  4. But minimize your risks by being prepared. Don’t embark on a big project, especially field work, without a solid hypothesis, research design, and plan. Think through the theory beforehand. Write down your assumptions, your logic, and your econometric regressions before you collect data. Especially write out your regressions. I am still guilty of rushing to the field too quickly, and am continually reminded of the costs.
  5. Look before you leap. If you’re not sure whether you want to be an academic researcher, use your first two summers to work for outside organizations–whether the World Bank, an investment fund, the Fed, or a think tank. Try each on for size. At the end of your fourth or fifth year of grad school do not make one of the biggest decisions of your life (what kind of job do I want?) with oodles of information about one kind (academia) and zero about the alternatives. You don’t have to be an economist to know that such decision-making is sub-optimal.
  6. Your professors are not your only role models. If you are at a strong research university, remember that what your professors do is not necessarily representative of all your post-grad options. They represent maybe 1% of graduates, and they are self-selected to have a particular set of interests, life goals, and measures of success. These are not necessarily bad measures–I share many of them. But incredibly smart and interesting people graduate from economics and political science PhDs every year and go on to amazing and fulfilling careers. You will inevitably begin to take on the interests and priorities of your professors, even if they are the interests and priorities of a selective 1%. If these values don’t suit you in the end, or make you miserable, that’s okay.
  7. Do what you love. You can try to game the system and do something that’s hot, conventional, or orthodox. But if you don’t love your topic and your research, it is probably not going to be interesting to anyone, let alone you. Plus you’ll be miserable. Did you really work this hard and come this far to be mediocre and unhappy?
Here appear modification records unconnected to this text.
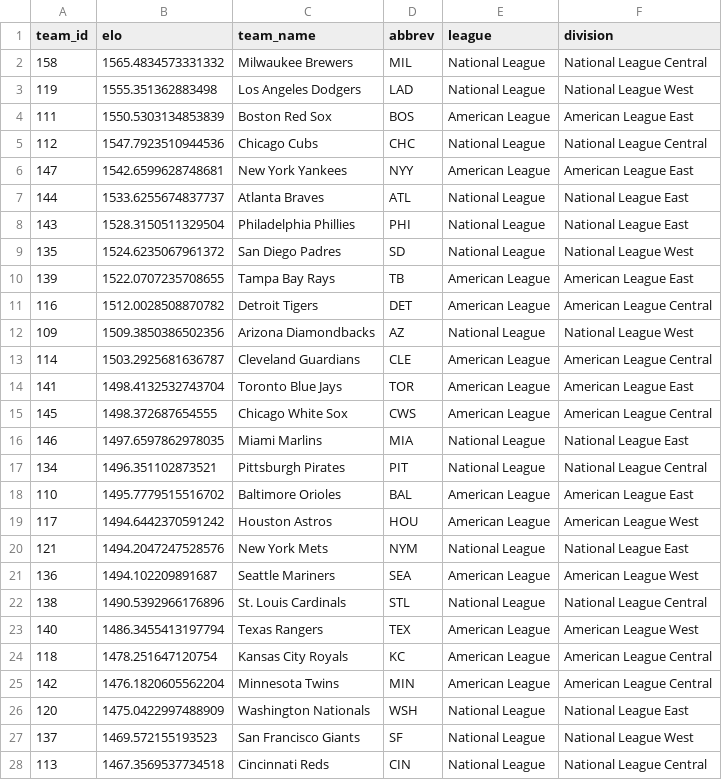
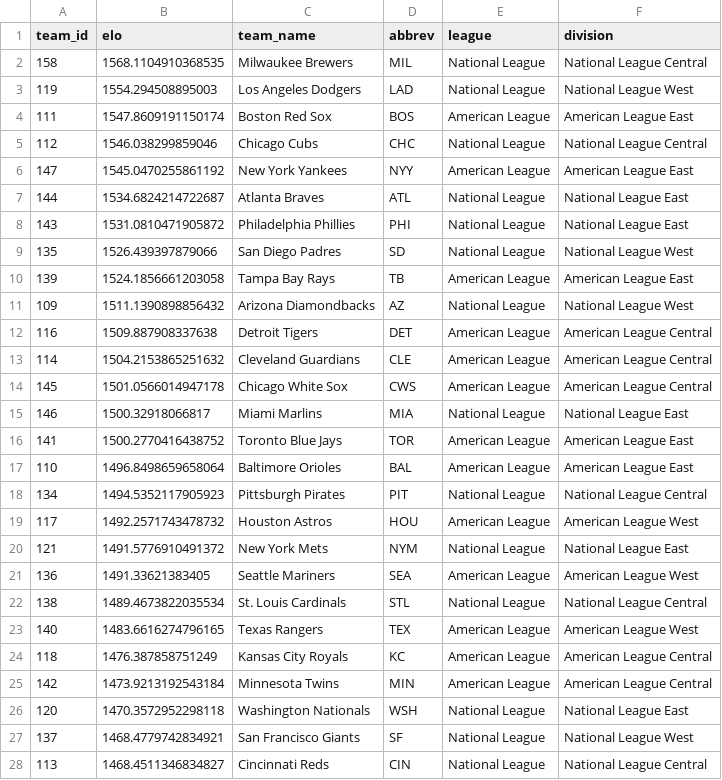
Before and after one commit to JarvisLee511/mlb-playoff-predictor-2026, a CSV file: outputs/elo_current.csv, drawn as a sheet; only a part is shown; the diff covers the shown part only.

```diff
--- a/outputs/elo_current.csv
+++ b/outputs/elo_current.csv
@@ -1,28 +1,28 @@
 team_id,elo,team_name,abbrev,league,division
-158,1565.4834573331332,Milwaukee Brewers,MIL,National League,National League Central
-119,1555.351362883498,Los Angeles Dodgers,LAD,National League,National League West
-111,1550.5303134853839,Boston Red Sox,BOS,American League,American League East
-112,1547.7923510944536,Chicago Cubs,CHC,National League,National League Central
-147,1542.6599628748681,New York Yankees,NYY,American League,American League East
-144,1533.6255674837737,Atlanta Braves,ATL,National League,National League East
-143,1528.3150511329504,Philadelphia Phillies,PHI,National League,National League East
-135,1524.6235067961372,San Diego Padres,SD,National League,National League West
-139,1522.0707235708655,Tampa Bay Rays,TB,American League,American League East
-116,1512.0028508870782,Detroit Tigers,DET,American League,American League Central
-109,1509.3850386502356,Arizona Diamondbacks,AZ,National League,National League West
-114,1503.2925681636787,Cleveland Guardians,CLE,American League,American League Central
-141,1498.4132532743704,Toronto Blue Jays,TOR,American League,American League East
-145,1498.372687654555,Chicago White Sox,CWS,American League,American League Central
-146,1497.6597862978035,Miami Marlins,MIA,National League,National League East
-134,1496.351102873521,Pittsburgh Pirates,PIT,National League,National League Central
-110,1495.7779515516702,Baltimore Orioles,BAL,American League,American League East
-117,1494.6442370591242,Houston Astros,HOU,American League,American League West
-121,1494.2047247528576,New York Mets,NYM,National League,National League East
-136,1494.102209891687,Seattle Mariners,SEA,American League,American League West
-138,1490.5392966176896,St. Louis Cardinals,STL,National League,National League Central
-140,1486.3455413197794,Texas Rangers,TEX,American League,American League West
-118,1478.251647120754,Kansas City Royals,KC,American League,American League Central
-142,1476.1820605562204,Minnesota Twins,MIN,American League,American League Central
-120,1475.0422997488909,Washington Nationals,WSH,National League,National League East
-137,1469.572155193523,San Francisco Giants,SF,National League,National League West
-113,1467.3569537734518,Cincinnati Reds,CIN,National League,National League Central
+158,1568.1104910368535,Milwaukee Brewers,MIL,National League,National League Central
+119,1554.294508895003,Los Angeles Dodgers,LAD,National League,National League West
+111,1547.8609191150174,Boston Red Sox,BOS,American League,American League East
+112,1546.038299859046,Chicago Cubs,CHC,National League,National League Central
+147,1545.0470255861192,New York Yankees,NYY,American League,American League East
+144,1534.6824214722687,Atlanta Braves,ATL,National League,National League East
+143,1531.0810471905872,Philadelphia Phillies,PHI,National League,National League East
+135,1526.439397879066,San Diego Padres,SD,National League,National League West
+139,1524.1856661203058,Tampa Bay Rays,TB,American League,American League East
+109,1511.1390898856432,Arizona Diamondbacks,AZ,National League,National League West
+116,1509.887908337638,Detroit Tigers,DET,American League,American League Central
+114,1504.2153865251632,Cleveland Guardians,CLE,American League,American League Central
+145,1501.0566014947178,Chicago White Sox,CWS,American League,American League Central
+146,1500.32918066817,Miami Marlins,MIA,National League,National League East
+141,1500.2770416438752,Toronto Blue Jays,TOR,American League,American League East
+110,1496.8498659658064,Baltimore Orioles,BAL,American League,American League East
+134,1494.5352117905923,Pittsburgh Pirates,PIT,National League,National League Central
+117,1492.2571743478732,Houston Astros,HOU,American League,American League West
+121,1491.5776910491372,New York Mets,NYM,National League,National League East
+136,1491.33621383405,Seattle Mariners,SEA,American League,American League West
+138,1489.4673822035534,St. Louis Cardinals,STL,National League,National League Central
+140,1483.6616274796165,Texas Rangers,TEX,American League,American League West
+118,1476.387858751249,Kansas City Royals,KC,American League,American League Central
+142,1473.9213192543184,Minnesota Twins,MIN,American League,American League Central
+120,1470.3572952298118,Washington Nationals,WSH,National League,National League East
+137,1468.4779742834921,San Francisco Giants,SF,National League,National League West
+113,1468.4511346834827,Cincinnati Reds,CIN,National League,National League Central
```
Also changed, not shown: 3 edited cells elsewhere in this file, data/predictions_log.csv, data/probables.csv, 11 other files.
  8. Don’t hang your job market hopes on academic positions outside your core discipline. There aren’t nearly as many of them out there as you might think, and they can be hard to get. There are few policy schools, and they seem to have relatively few junior openings. Public health and other professional schools have limited needs for social scientists, and their job market system is a bit opaque. If these positions suit your interests, shoot for them by all means. But your main market will be your core discipline, so keep this in mind when you write up your dissertation, letters, and applications. For the same reason, you should be cautious about entering interdisciplinary PhD programs.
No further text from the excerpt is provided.